Skilled readers do not simply absorb the information presented on the page; instead, they maintain a constant attitude of interpretation and evaluation, reasoning from what they have read so far to create a picture of the whole and revising that picture as they go. Text Completion questions test this ability by omitting crucial words from short passages and asking the test taker to use the remaining information in the passage as a basis for selecting words or short phrases to fill the blanks and create a coherent, meaningful whole.
These questions consist of a short passage that contains one, two, or three blanks; each blank represents a word or short phrase that is missing from the passage. Students must select exactly one correct answer choice from among the three to five provided for each blank. A student does not receive credit for a Text Completion question unless he or she selects the correct answer choice for every blank in the passage.

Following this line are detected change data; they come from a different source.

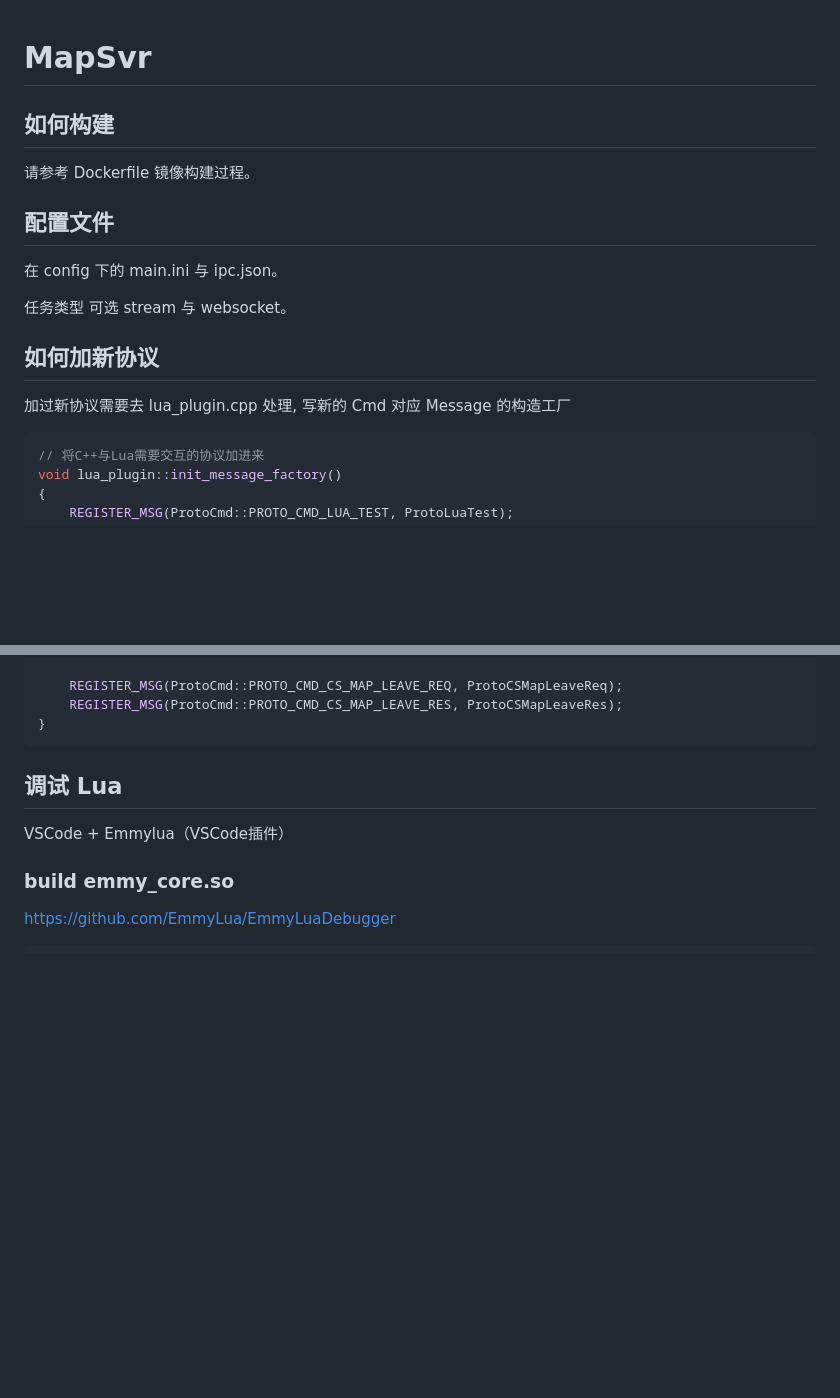
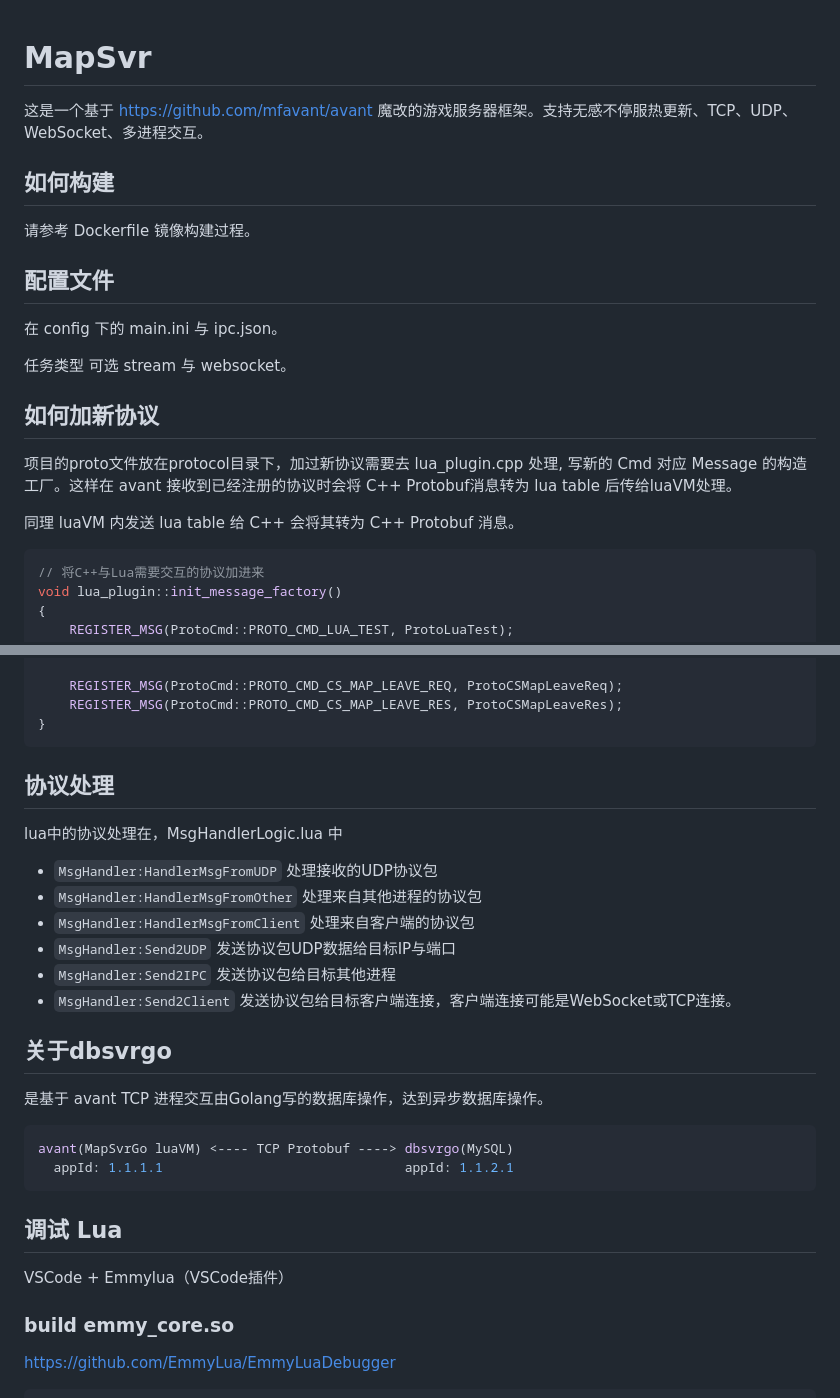
Before and after one commit to gaowanlu/mapsvrgo, a Markdown page: README.md, 2 parts joined by grey strips. GitHub-like rendering; blank space fills up the shorter version.

Commit message:
doc: README

````diff
--- a/README.md
+++ b/README.md
@@ -1,4 +1,6 @@
 # MapSvr
+
+这是一个基于 https://github.com/mfavant/avant 魔改的游戏服务器框架。支持无感不停服热更新、TCP、UDP、WebSocket、多进程交互。
 
 ## 如何构建
 
@@ -12,7 +14,9 @@
 
 ## 如何加新协议
 
-加过新协议需要去 lua_plugin.cpp 处理, 写新的 Cmd 对应 Message 的构造工厂
+项目的proto文件放在protocol目录下，加过新协议需要去 lua_plugin.cpp 处理, 写新的 Cmd 对应 Message 的构造工厂。这样在 avant 接收到已经注册的协议时会将 C++ Protobuf消息转为 lua table 后传给luaVM处理。
+
+同理 luaVM 内发送 lua table 给 C++ 会将其转为 C++ Protobuf 消息。
 
 ```cpp
 // 将C++与Lua需要交互的协议加进来
@@ -47,6 +51,26 @@ void lua_plugin::init_message_factory()
     REGISTER_MSG(ProtoCmd::PROTO_CMD_CS_MAP_LEAVE_REQ, ProtoCSMapLeaveReq);
     REGISTER_MSG(ProtoCmd::PROTO_CMD_CS_MAP_LEAVE_RES, ProtoCSMapLeaveRes);
 }
+```
+
+## 协议处理
+
+lua中的协议处理在，MsgHandlerLogic.lua 中
+
+* `MsgHandler:HandlerMsgFromUDP` 处理接收的UDP协议包
+* `MsgHandler:HandlerMsgFromOther` 处理来自其他进程的协议包
+* `MsgHandler:HandlerMsgFromClient` 处理来自客户端的协议包
+* `MsgHandler:Send2UDP` 发送协议包UDP数据给目标IP与端口
+* `MsgHandler:Send2IPC` 发送协议包给目标其他进程
+* `MsgHandler:Send2Client` 发送协议包给目标客户端连接，客户端连接可能是WebSocket或TCP连接。
+
+## 关于dbsvrgo
+
+是基于 avant TCP 进程交互由Golang写的数据库操作，达到异步数据库操作。
+
+```bash
+avant(MapSvrGo luaVM) <---- TCP Protobuf ----> dbsvrgo(MySQL)
+  appId: 1.1.1.1                               appId: 1.1.2.1
 ```
 
 ## 调试 Lua
````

Students must use contextual clues within the passage to determine which answer choice contains the word or words that most logically complete each blank. This question category tests the ability to recognize an author’s overall meaning or tone from the syntax of the written material. Success on these questions requires an understanding of the subtle shades of meaning that differentiate similar words.
Passage composed of one to five sentences
One to three blanks
Three answer choices per blank (five answer choices in the case of a single blank)
The answer choices for different blanks function independently; i.e., selecting one answer choice for one blank does not affect what answer choices you can select for another blank
Single correct answer, consisting of one choice for each blank; no credit for partially correct answers
Tips for Answering
Do not merely try to consider each possible combination of answers; doing so will take too long and is open to error. Instead, try to analyze the passage in the following way:
Read through the passage to get an overall sense of it.
Identify words or phrases that seem particularly significant, either because they emphasize the structure of the passage (words like although or moreover) or because they are central to understanding what the passage is about.
Try to fill in the blanks with words or phrases that seem to complete the sentence, then see if similar words are offered among the answer choices.
Do not assume that the first blank is the one that should be filled first; perhaps one of the other blanks is easier to fill first. Select your choice for that blank, and then see whether you can complete another blank. If none of the choices for the other blank seem to make sense, go back and reconsider your first selection.
When you have made your selection for each blank, check to make sure the passage is logically, grammatically and stylistically coherent.